I like the cold war. I’ve read about two books on the subject. I wouldn’t say I’m well read but that doesn’t disqualify me from finding it a very fascinating time in history. There are a lot of interesting events and people throughout the cold war. In a list of interesting things from the cold war the following would not be included; a man with amnesia wandering around an abandoned bunker reading old news articles and moving around cigarette cases. 1953: KGB Unleashed takes one of the most sinister forces from the cold war, the KGB, and makes it into the basis for an adventure game. The result is a game is so soul crushingly boring only a communist would enjoy it.
Now my annoyance with 1953: KGB Unleashed could all just boil down to a matter of taste. Technically there is nothing wrong with the game. In fact I was initially impressed by the way the game uses a flat 2D image to give the impression of experiencing a 3D world in first person. The first time I loaded the game up I actually thought it was being rendered in 3D and I was just in a fixed position. Unfortunately the world is rather static and the illusion quickly passed. Nonetheless it’s a great use of 2D images and I think this presentation really works well for an adventure game. The bunker looks realistic in all its Soviet Union drabness and everything in the game has an authenticness to the time period.

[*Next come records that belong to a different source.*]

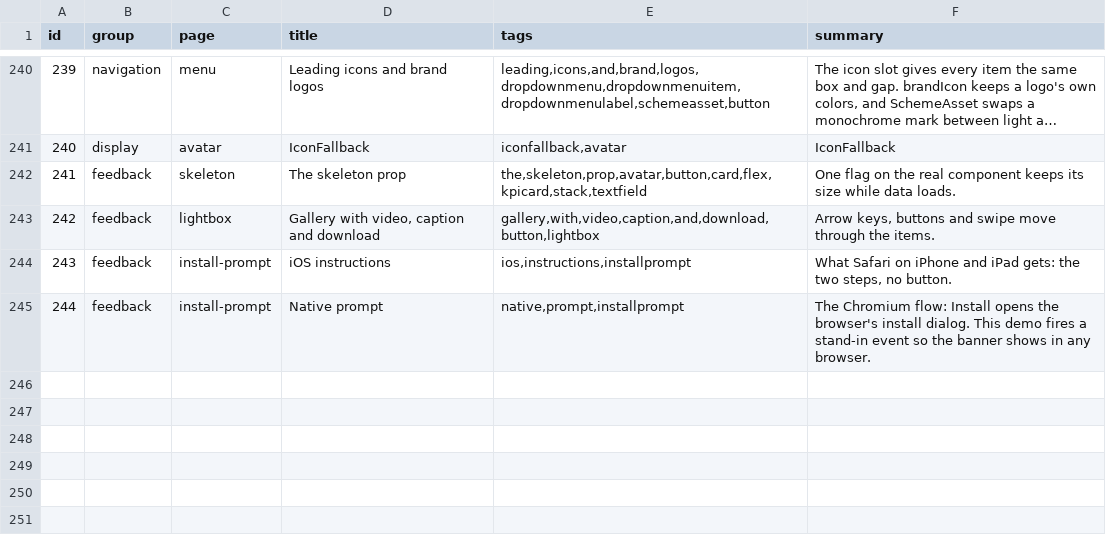
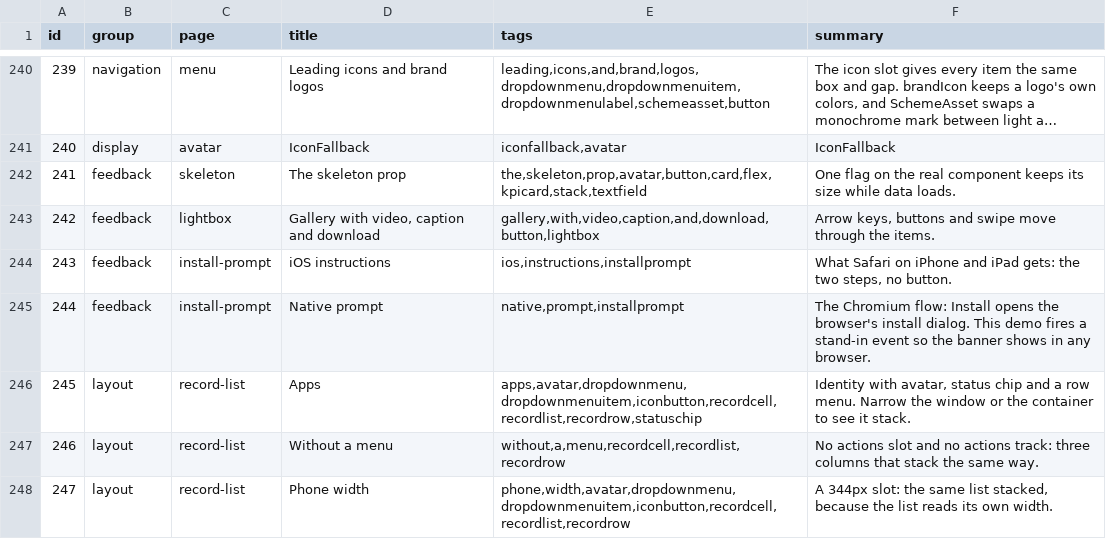
Before and after one commit to FabioHAraujo/ui, a TSV file: site/public/api/v1/en/catalog.tsv, drawn as a sheet; only a part is shown, gaps mark what is left out; long unchanged cells end in …; the diff names each change by its address in the sheet, - before the commit and + after, or states it on an @@ line.

Commit message:
feat: recordList, recordRow and recordCell for dense record rows (#191) (#248)
* chore: start #191

* feat: recordList, recordRow and recordCell for dense record rows (#191)

* fix: recordCell label hiding uses the shared utilities pattern (#191)

```diff
--- a/site/public/api/v1/en/catalog.tsv
+++ b/site/public/api/v1/en/catalog.tsv
+row 246: 245 | layout | record-list | Apps | apps,avatar,dropdownmenu,dropdownmenuitem,iconbutton,recordcell,recordlist,recordrow,statuschip | Identity with avatar, status chip and a row menu. Narrow the window or the container to see it stack.
+row 247: 246 | layout | record-list | Without a menu | without,a,menu,recordcell,recordlist,recordrow | No actions slot and no actions track: three columns that stack the same way.
+row 248: 247 | layout | record-list | Phone width | phone,width,avatar,dropdownmenu,dropdownmenuitem,iconbutton,recordcell,recordlist,recordrow | A 344px slot: the same list stacked, because the list reads its own width.
```
Also changed, not shown: 25 other files.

The game starts with a movie of glorious Soviet Moscow which ends with the camera panning down to below the ground. This is where the game takes place, below Moscow in a seemingly abandoned bunker in which terrible experiments have happened. A lot of care and detail has gone into the construction of the game’s bunker. I’ve never been to a soviet bunker but I imagine this is an incredibly realistic portrayal of one. Menacing machinery and industrial fittings are loving recreated as well as period desks, chairs and busts of Stalin.
Unfortunately no matter how realistic and loving recreated these things are; desks, chairs and industrial fittings are all inherently boring things. They can be used to set a scene in which an interesting story is told but by and of themselves they are drab uninteresting things. The story of 1953: KGB Unleashed is about inhumane experiments undertaken on unwilling human subjects. That’s an interesting story right? It is but when you tell a story through old typewritten documents, work schedules and bulletin boards the inherent dullness of these items makes the story a chore. Most people play games as a form of escapism and I’m quite sure most people would not want to escape to being trapped in a bunker-come-office where you have to sort though people’s filling cabinets to proceed.
The matter of taste comes to play when we look at the way in which the player proceeds in 1953: KGB Unleashed.
Arcane, esoteric and obtuse are definitely the words that come to mind. These are words that are symptomatic of the adventure game genre. But in other games, though the logic may be similarly misunderstood by the gamer, the props and objects you use are exciting. You might use the rope to escape a burning building, or combine the banana with the dynamite to make a monkey eat it and explode, there are probably better examples but both have a sense of action and excitement. In 1953: KGB Unleashed everything you use is dusty and boring, with the added downside of being almost completely incomprehensible to any one other than the developers. There is nothing fun or logical about looking at work schedules to work out which radio station I need to tune in to open the secret door in the cupboard (Oh yeah spoilers but trust me I just did you a favor). The scenario I just described happens in the game and it’s not only yawn inspiring but also insidiously frustrating to work out.
The game does a pretty good job of giving the player the experience of living under communist rule. Bleak, trapped, no way to move forward and everything governed by an arcane system of rules you have no chance of ever comprehending. When I heard the title of 1953: KGB Unleashed, I thought I was going to play some badass agent wandering around Moscow ruining people’s lives and executing dissidents. Not to say that this would be a very appropriate or sensitive game but the developers missed a big opportunity by setting the game in the bunker, instead of above ground where everything actually happens. We have already experienced communist Russia through the opposite side of the iron curtain wouldn’t it be better to actually let us in there to see how that world operated? The story of freaky experiments on human test subjects could be set in any time period of our blood thirsty race, why not tell a story that could only happen in communist Russia?
There is some lead heavy puzzles to work out here in 1953: KGB Unleashed but unless you, like the game’s protagonist, are stuck in a bunker with absolutely nothing else to play you are going to be quickly searching for greener and much more entertaining pastures. If you would really like something to sink your overgrown and masochistic teeth into, 1953: KGB Unleashed could suck up hour upon frustrating hour from your life as you lobotomize your self to comprehend what to do next. With a more interesting story and better use of the setting I would have given the puzzles more of a chance, but without a motivation to do so 1953: KGB Unleashed only gets 2/5 stars.